Rector's Blog: To Be A Christian or Not
I left church when I was 16, and I stayed away for years. I’d show up for major holidays, weddings, and funerals, out of obligation or habit, maybe even out of some small hope that church would mean something to me again. But mostly it didn’t, and mostly I was out. If you’d asked me if I was Christian at that time, I would have said, “Yes.” Or more likely, “yes, but...” Truth be told, I had no idea what to do with being Christian.

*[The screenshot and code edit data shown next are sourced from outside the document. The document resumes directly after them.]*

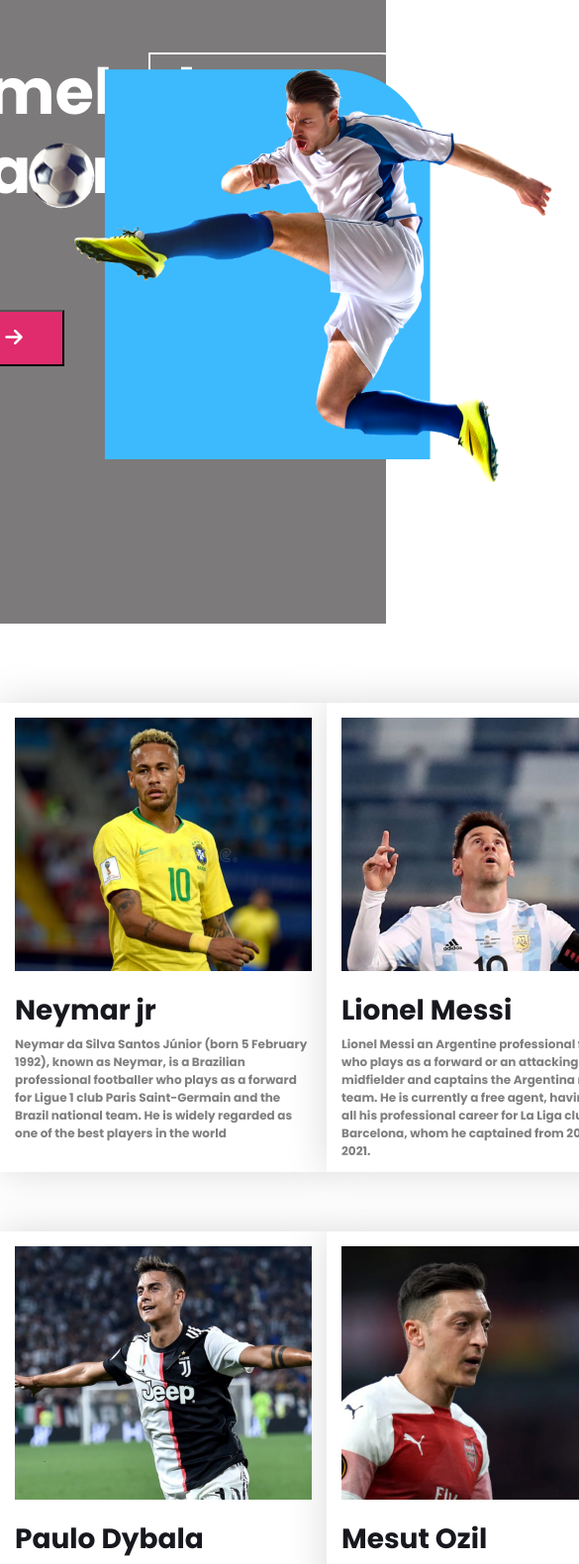
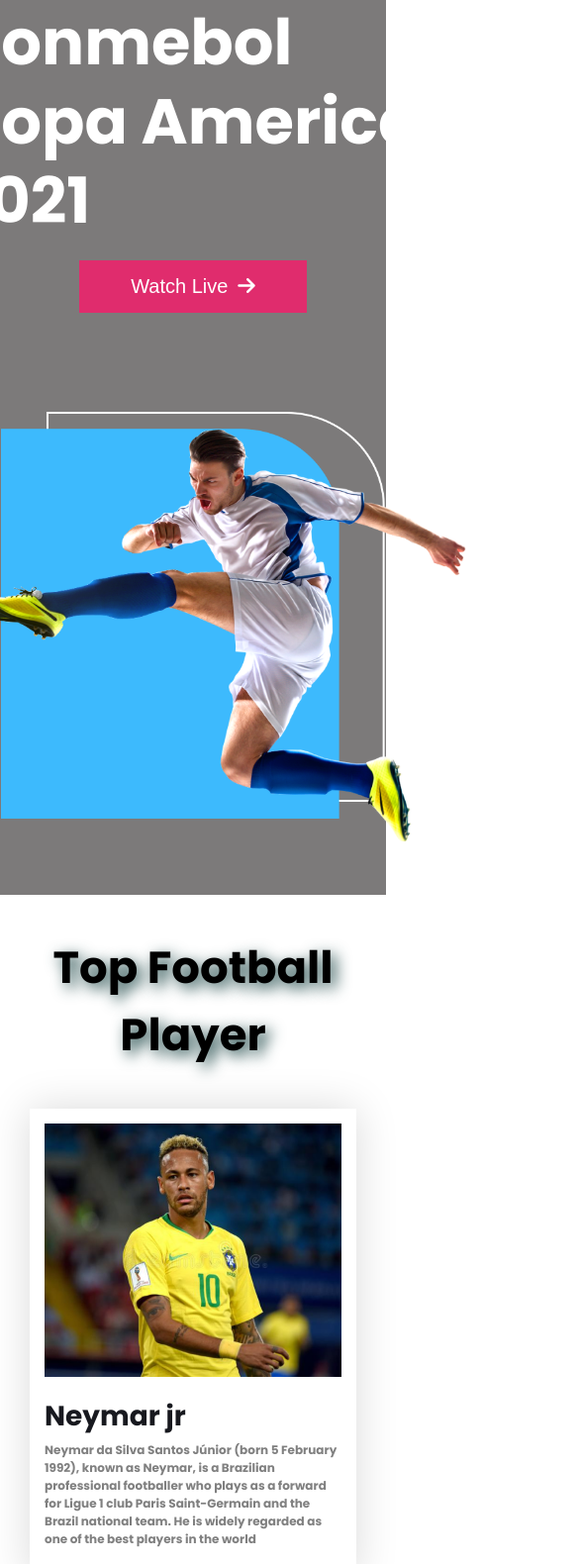
Before and after one commit to Jahidulcse/Assignment-02-Football-Responsive-portfolio, a plain HTML site: page index.html in a window 390 px wide. Shown: the part 47-1627 px from the top of the page at 99% size, 585 px wide, since content can reach past the window. Drawn offline with Linux system fonts and the light colour scheme.

Commit message:
responsive

```diff
--- a/index.html
+++ b/index.html
@@ -15,13 +15,14 @@
 </head>
 
 <body>
+
     <section class="header-section">
         <div class="header-sub">
             <div class="half-width">
                 <div class="banner-text">
                     <h1 id="banner-title">Conmebol Copa America 2021</h1>
-                    <button type="button" onclick="alert('Thanks for watch this Live match')">Watch Live<i
-                            class="fas fa-arrow-right"></i></button>
+                    <button class="transform" type="button" onclick="alert('Thanks for watch this Live match')">Watch
+                        Live<i class="fas fa-arrow-right"></i></button>
                 </div>
 
             </div>
@@ -39,6 +40,7 @@
 
     <!------------------------------------------ Top Player 12------------------------------ -->
     <section class="container">
+        <h1 class="top-12">Top Football Player</h1>
         <div class="top-players">
             <div class="player">
                 <img src="images/players/player-1.png" alt="">
--- a/style.css
+++ b/style.css
@@ -7,20 +7,26 @@ body{
 }
 /* -------------------------------------------------- */
 .header-section{
-    height: 677px;
     background-color: rgb(124, 122, 122);
-    margin-bottom: 80px;
+    margin-bottom: 40px;
 
 }
 .header-sub{
-    display: flex;
-    flex-direction: row;
+    display: grid;
+    grid-template-columns: repeat(2,1fr);
 }
 .half-width{
     display: flex;
-    width: 50%;
+    width: 100%;
+    align-items: center;
     justify-content: center;
-    margin-top: 100px;
+    flex-direction: column;
+    margin: 50px 0px;
+}
+.banner-text{
+    align-items: center;
+    justify-content: center;
+    justify-items: center;
 }
 
 #banner-title{
@@ -31,14 +37,27 @@ body{
     line-height: 80px;
 }
 button{
+    width: 230px;
     margin-top: 30px;
     font-size: 20px;
     background: #E02C6D;
-    padding: 15px 40px;
     text-decoration: none;
     color: #ffffff;
+    border: 0px;
+    padding: 15px 0px;
+
+
+    /* transition */
+    transition: width 1s ,transform 2s;
+
 
 }
+button:hover{
+    width: 300px;
+
+}
+
+
 .fa-arrow-right{
     padding-left: 10px;
     font-size: 20px;
@@ -47,8 +66,12 @@ button{
 #football-banner{
     width: 556px;
     height: 438px;
+    transition: 2s ,transform 2s ;
 }
+#football-banner:hover{
+    transform: scale(1.2);
 
+}
 
 
 
@@ -56,14 +79,24 @@ button{
 /*-------------------------
           player section
 ---------------------------- */
+
+
 .container{
 
+}
+.top-12{
+    text-align: center;
+    font-size: 45px;
+    font-weight: 700;
+    margin-bottom: 40px;
+    text-shadow: 5px 5px 15px rgb(29, 71, 71) ;
 }
 .top-players{
     display: grid;
     grid-template-columns: repeat(3, 1fr);
     grid-row-gap:60px;
     justify-items: center;
+
 }
 .player{
   height: 474px;
@@ -89,6 +122,13 @@ article > p{
     color:gray;
     font-size: 12px;
     margin-top: 15px;
+}
+
+
+
+/* Tansfor */
+.transform{
+
 }
 
 /* End The top player section */
@@ -124,3 +164,32 @@ footer{
 .copy-right{
     text-align: center;
 }
+
+
+
+
+
+/*----------------------------------
+          Responsive Layout
+------------------------------------- */
+@media only screen and (max-width: 600px) {
+
+    .header-sub{
+        width: 100%;
+        display: grid;
+        grid-template-columns: repeat(1,1fr);
+        justify-content: center;
+        align-items: center;
+    }
+
+    .top-players{
+        width: 100%;
+        display: grid;
+        grid-template-columns: repeat(1,1fr);
+        align-self: center;
+        justify-self: center;
+    }
+
+
+
+}
```
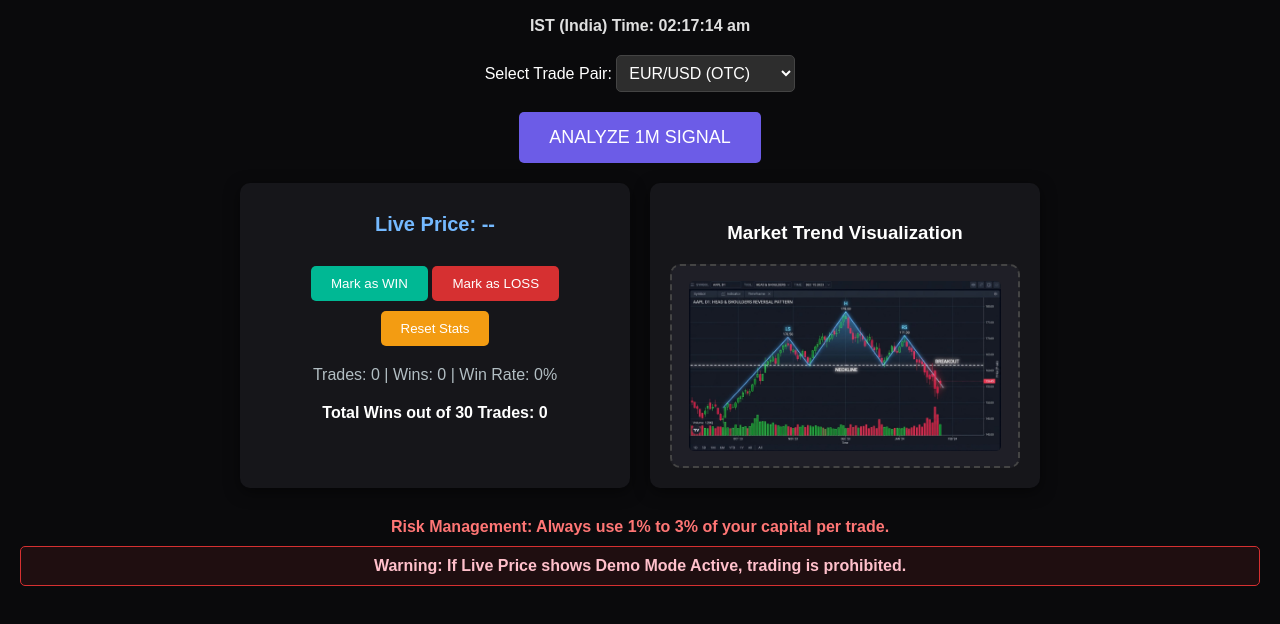
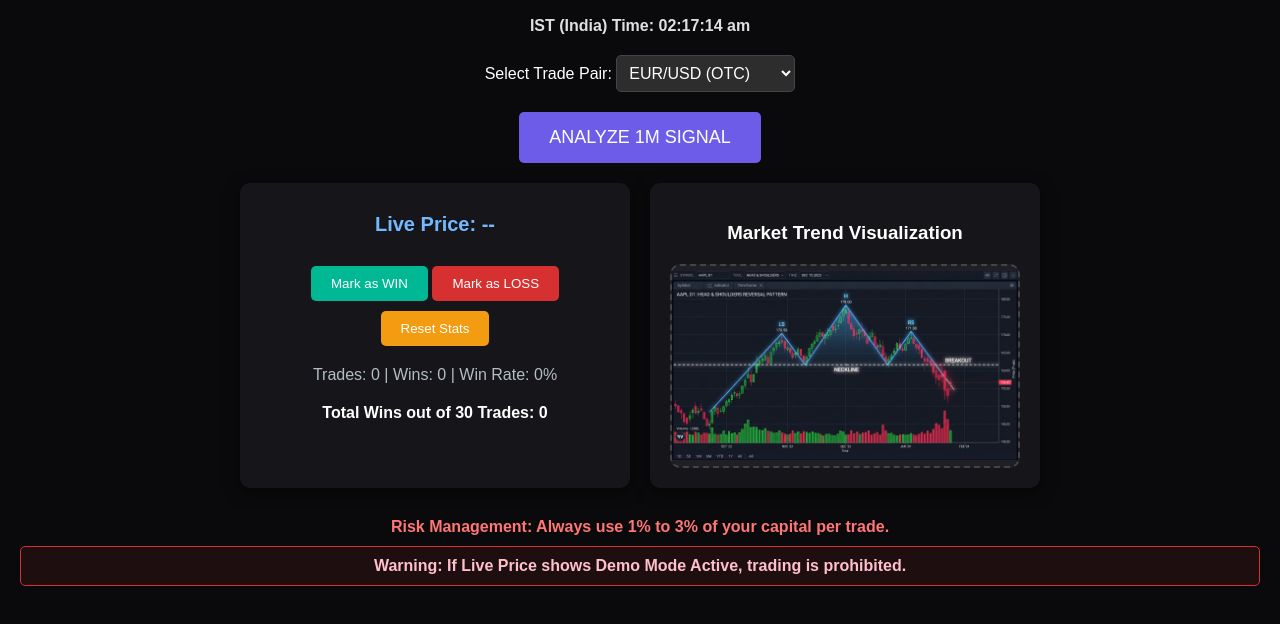
Before and after one commit to kingjonlove-art/AI-TRADER, a plain HTML site: page index.html in a window 1280 px wide. Shown: the part 140-764 px from the top of the page. Drawn offline with Linux system fonts and the light colour scheme.

Commit message:
Update index.html

```diff
--- a/index.html
+++ b/index.html
@@ -152,8 +152,7 @@
             100% { opacity: 0.1; }
         }
         .chart-image {
-            max-width: 90%;
-            max-height: 90%;
+            width: 100%; height: 100%; object-fit: contain;
             border-radius: 5px;
         }
     </style>
```
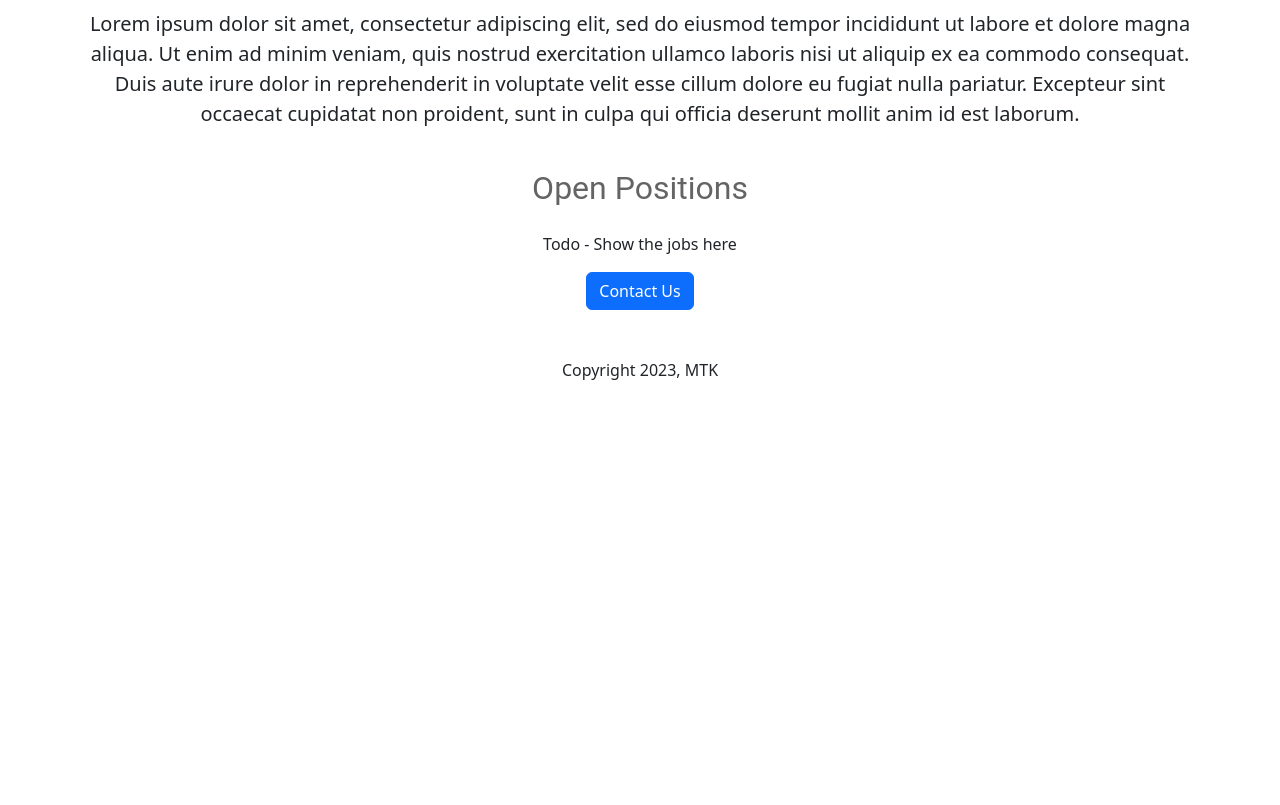
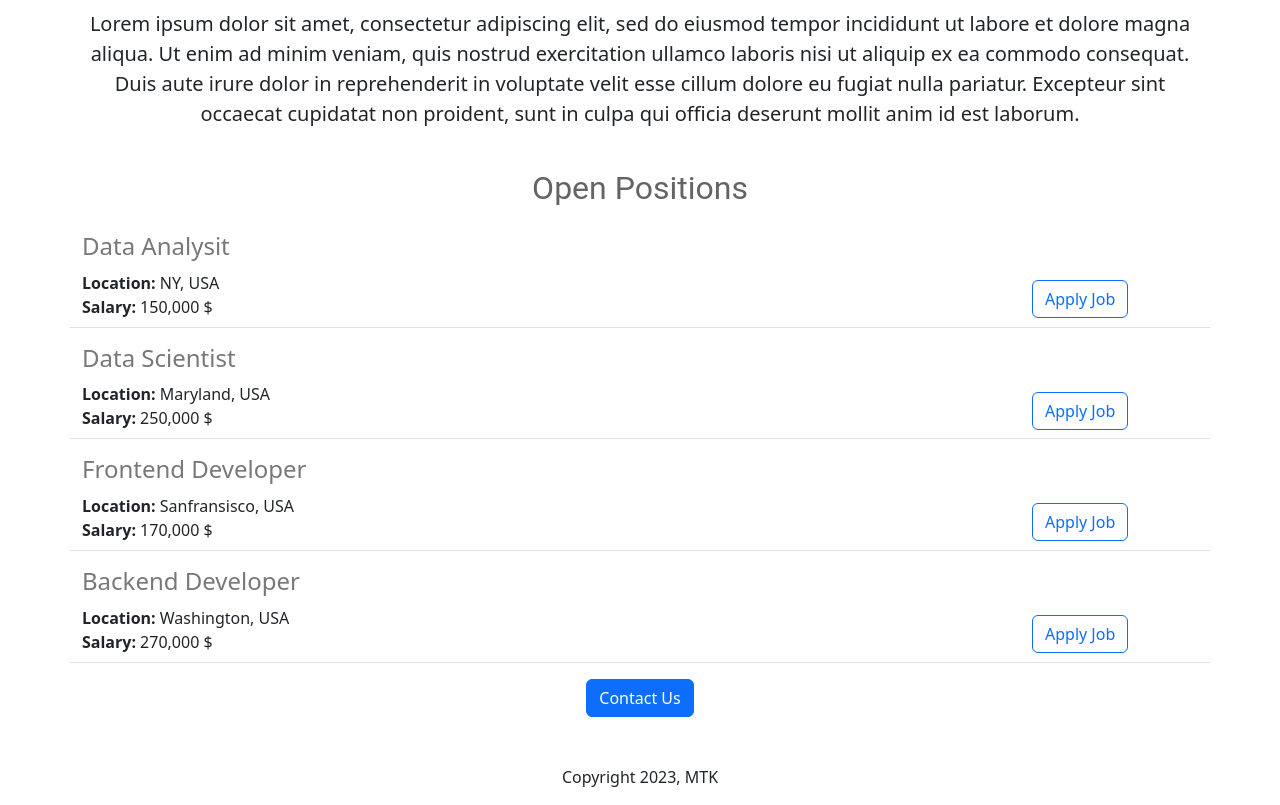
Before and after one commit to minthantkyaw28/career-website-, a Flask app: page / in a window 1280 px wide. Shown: the part 837-1642 px from the top of the page. Before the commit the page ends 1217 px from the top, so only its background shows below. Run offline with Flask 2, Linux system fonts and the light colour scheme.

Commit message:
reusable template, api endpoint, jsonoify added

```diff
--- a/app.py
+++ b/app.py
@@ -1,11 +1,46 @@
 from flask import Flask
 from flask import render_template
+from flask import jsonify
+
+
+JOBS=[
+  {
+    'id':1,
+    'title':"Data Analysit",
+    'location':'NY, USA',
+    'salary':'150,000 $'
+  },
+  {
+    'id':2,
+    'title':"Data Scientist",
+    'location':'Maryland, USA',
+    'salary':'250,000 $'
+  },
+  {
+    'id':3,
+    'title':"Frontend Developer",
+    'location':'Sanfransisco, USA',
+    'salary':'170,000 $'
+  },
+    {
+    'id':4,
+    'title':"Backend Developer",
+    'location':' Washington, USA',
+    'salary':'270,000 $'
+  },
+]
+
 
 app = Flask(__name__)
 
 @app.route("/")
 def hello_world():
-    return render_template('home.html')
+    return render_template('home.html',JOBS=JOBS)
+
+@app.route("/api/jobs")
+def jobs_list():
+    return jsonify(JOBS)
+
 
 if __name__=="__main__":
   app.run("0.0.0.0",debug=True)
--- a/templates/home.html
+++ b/templates/home.html
@@ -54,7 +54,12 @@
   <br>
 
   <h2  class="text-center mb-4">Open Positions</h2>
-  <p  class="text-center">Todo - Show the jobs here</p>
+
+  <div  class="">
+    {% for JOB in JOBS %}
+      {% include 'jobitem.html' %}
+    {% endfor%}
+  </div>
 
   <div  class="text-center">
     <button class="btn btn-primary">Contact Us</button>
--- /dev/null
+++ b/templates/jobitem.html
@@ -0,0 +1,15 @@
+
+      <div class="row border-bottom" style="margin-bottom:16px;  padding-bottom:8px;">
+
+     <div class="col-10">
+          <h4 style="color:rgb(120,120,120); margin-bottom:10px;">{{ JOB['title'] }}</h4>
+       <div><b>Location:</b>  {{ JOB['location'] }}</div>
+       {% if 'salary' in JOB %}
+         <div><b>Salary:</b>  {{ JOB['salary'] }}</div>
+       {% endif %}
+     </div>
+
+    <div class="col-2">
+        <button class="btn btn-outline-primary mt-5" type="submit">Apply Job</button>
+    </div>
+      </div>
```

Christians get it wrong a lot of the time, this living and loving and caring for each other. We oftentimes prioritize being right over being together. Many times, our idea of what’s right suspiciously resembles however we were already living, the people we already liked, the way we already were going to vote. Then we tack a Bible verse on at the end of our opinion as if to say, “See? Just like God wanted.” We Christians can be fractious and petty, defensive, violent, and scared of change. In other words, Christians seem to act like everyone else, only more so.
I can think of a lot of reasons not to be a Christian. But I am a Christian, and I’m a Christian for one reason: Jesus. I can’t shake Jesus. I tried. It didn’t take. No matter how much I tried to distance myself from church, from religion, from my faith, I have never been able to stop thinking about Jesus. I’ve never been able to stop talking to Jesus. I’ve never been able to stop looking for Jesus. And maybe you’re wondering what I even mean when I talk like this about Jesus: Do I mean the historical person? Do I mean God in the flesh, some mystical unexplainable divine human? Do I mean Jesus on some personal intimate level? Do I mean Jesus in some metaphorical way? Yes. To all of that, yes. I want to know Jesus.
But not just that. More than that. This faith thing is deeply personal, and I need to communicate something of deep intimacy to you about Jesus. It’s not just about what I want. It’s about what I have experienced. In my reading about Jesus and praying to and through Jesus, and thinking, talking about, and trying to follow and believe in Jesus, I have a sense of being known. I have a sense of being loved. Known fully. Loved extravagantly.
I’m a big fan of The Beatles and I love reading about them and listening to their music and watching their documentaries. And when I listen to or watch or read about them, I feel on some level like I know them. I feel like I understand them, I get them. But in my engaging with the Beatles, I’m never given over to the sensation that they know me – that I am a part of their life the way they are a part of mine. I can listen to Abbey Road countless times and not ever get the sense that John, Paul, George, or Ringo know me.
And then there’s Jesus. When I read and pray and think and talk and listen to and with and for and about Jesus – when I engage with Jesus – I feel so incredibly, indescribably known.
Imagine being known fully for who you are. Imagine someone knowing you fully and loving you just as fully. With no reservation or caveat. I have to say “imagine” because it’s so far from the way most of us experience life. We are used to feeling like love is something you have to earn, and we definitely believe it’s something that can be taken away. All of us withhold parts of ourselves from the people around us because we believe if they saw all of us they might not actually like us, much less love us. But the Gospel of Jesus is that God knows all the things we hide and loves us without condition or reservation – as we are, for who we are. Even imagining this to be true is liberating and life-giving. Living as if it’s true is the work of the Christian.
So I’m a Christian because of Jesus. Because I am endlessly captivated by the loving, liberating, life-giving way of Jesus. Over and over again. Unavoidably. Inevitably. I find myself there.